▶ _Your goal_
Repeat every entry exactly. Pictures stay out.

Items from a data source
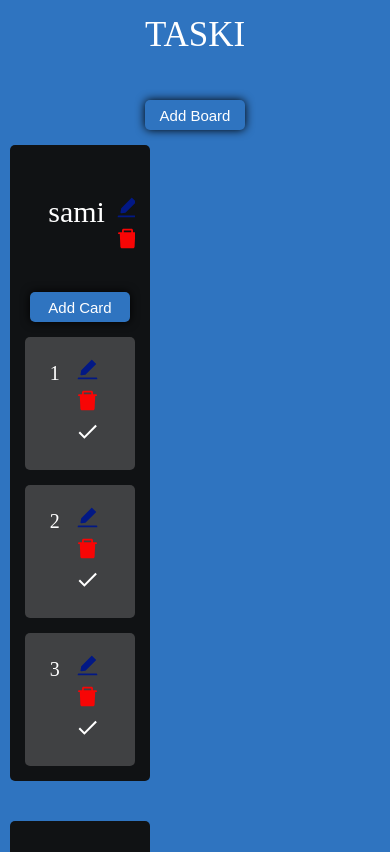
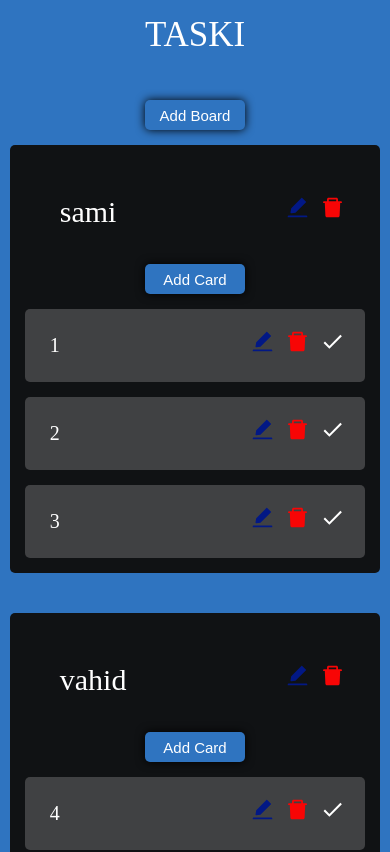
Before and after one commit to Samiomidi/taski, a React (Create React App) app: page / in a window 390 px wide. Shown: the top 852 px of the page. Built offline with nearby package versions, Linux system fonts and the light colour scheme.

Commit message:
responsive added

```diff
--- a/src/components/TodoList.tsx
+++ b/src/components/TodoList.tsx
@@ -25,20 +25,8 @@ const TodoList: React.FC<Props> = ({ todos, setTodos, boards, setBoards }) => {
     }
   };
 
-  const style = {
-    width: `${
-      boards.length <= 2 ? 40 : boards.length < 4 ? 85 / boards.length : 20
-    }vw`,
-    justifyContent: `${boards.length <= 2 ? "center" : "start"}`,
-  };
-
   return (
-    <div
-      className="container"
-      style={{
-        justifyContent: style.justifyContent,
-      }}
-    >
+    <div className="container">
       {boards.map((board) => (
         <Droppable droppableId={board.id} key={board.id}>
           {(provided, snapshot) => {
@@ -47,9 +35,6 @@ const TodoList: React.FC<Props> = ({ todos, setTodos, boards, setBoards }) => {
                 className={`todos ${
                   snapshot.isDraggingOver ? "dragcomplete" : ""
                 }`}
-                style={{
-                  width: style.width,
-                }}
                 ref={provided.innerRef}
                 {...provided.droppableProps}
               >
--- a/src/components/styles.css
+++ b/src/components/styles.css
@@ -15,7 +15,8 @@
 }
 
 .container {
-  display: flex;
+  display: grid;
+  grid-template-columns: repeat(4, 1fr);
   width: 95%;
   margin: 0 auto;
   align-items: flex-start;
@@ -24,12 +25,12 @@
 }
 
 .todos {
-  display: flex;
-  flex-direction: column;
   padding: 15px;
+  grid-column: "span 4";
   border-radius: 5px;
   background-color: var(--dark-black);
 }
+
 .todos__heading {
   font-size: 30px;
   margin-left: 5%;
@@ -87,24 +88,40 @@
 }
 @media (max-width: 1100px) {
   .todos {
-    width: 45%;
+    grid-column: "span 3";
+  }
+  .container {
+    width: 95%;
+    flex-direction: column;
+    grid-template-columns: repeat(3, 1fr);
   }
 }
 
-@media (max-width: 700px) {
+@media (max-width: 900px) {
   .input {
     width: 95%;
   }
   .todos {
-    width: 95%;
+    /* width: 95%; */
     margin-bottom: 10px;
   }
   .container {
     width: 95%;
-    flex-direction: column;
+    grid-template-columns: repeat(2, 1fr);
   }
 }
-
+@media (max-width: 500px) {
+  .input {
+    width: 95%;
+  }
+  .todos {
+    margin-bottom: 10px;
+  }
+  .container {
+    width: 95%;
+    grid-template-columns: 1fr;
+  }
+}
 .dragcomplete {
   background-color: var(--semi-light-black);
 }
```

▶ _Final answer_
Before and after one commit to Samiomidi/taski, a React (Create React App) app: page / in a window 390 px wide. Shown: the top 852 px of the page. Built offline with nearby package versions, Linux system fonts and the light colour scheme.

Commit message:
responsive added

```diff
--- a/src/components/TodoList.tsx
+++ b/src/components/TodoList.tsx
@@ -25,20 +25,8 @@ const TodoList: React.FC<Props> = ({ todos, setTodos, boards, setBoards }) => {
     }
   };
 
-  const style = {
-    width: `${
-      boards.length <= 2 ? 40 : boards.length < 4 ? 85 / boards.length : 20
-    }vw`,
-    justifyContent: `${boards.length <= 2 ? "center" : "start"}`,
-  };
-
   return (
-    <div
-      className="container"
-      style={{
-        justifyContent: style.justifyContent,
-      }}
-    >
+    <div className="container">
       {boards.map((board) => (
         <Droppable droppableId={board.id} key={board.id}>
           {(provided, snapshot) => {
@@ -47,9 +35,6 @@ const TodoList: React.FC<Props> = ({ todos, setTodos, boards, setBoards }) => {
                 className={`todos ${
                   snapshot.isDraggingOver ? "dragcomplete" : ""
                 }`}
-                style={{
-                  width: style.width,
-                }}
                 ref={provided.innerRef}
                 {...provided.droppableProps}
               >
--- a/src/components/styles.css
+++ b/src/components/styles.css
@@ -15,7 +15,8 @@
 }
 
 .container {
-  display: flex;
+  display: grid;
+  grid-template-columns: repeat(4, 1fr);
   width: 95%;
   margin: 0 auto;
   align-items: flex-start;
@@ -24,12 +25,12 @@
 }
 
 .todos {
-  display: flex;
-  flex-direction: column;
   padding: 15px;
+  grid-column: "span 4";
   border-radius: 5px;
   background-color: var(--dark-black);
 }
+
 .todos__heading {
   font-size: 30px;
   margin-left: 5%;
@@ -87,24 +88,40 @@
 }
 @media (max-width: 1100px) {
   .todos {
-    width: 45%;
+    grid-column: "span 3";
+  }
+  .container {
+    width: 95%;
+    flex-direction: column;
+    grid-template-columns: repeat(3, 1fr);
   }
 }
 
-@media (max-width: 700px) {
+@media (max-width: 900px) {
   .input {
     width: 95%;
   }
   .todos {
-    width: 95%;
+    /* width: 95%; */
     margin-bottom: 10px;
   }
   .container {
     width: 95%;
-    flex-direction: column;
+    grid-template-columns: repeat(2, 1fr);
   }
 }
-
+@media (max-width: 500px) {
+  .input {
+    width: 95%;
+  }
+  .todos {
+    margin-bottom: 10px;
+  }
+  .container {
+    width: 95%;
+    grid-template-columns: 1fr;
+  }
+}
 .dragcomplete {
   background-color: var(--semi-light-black);
 }
```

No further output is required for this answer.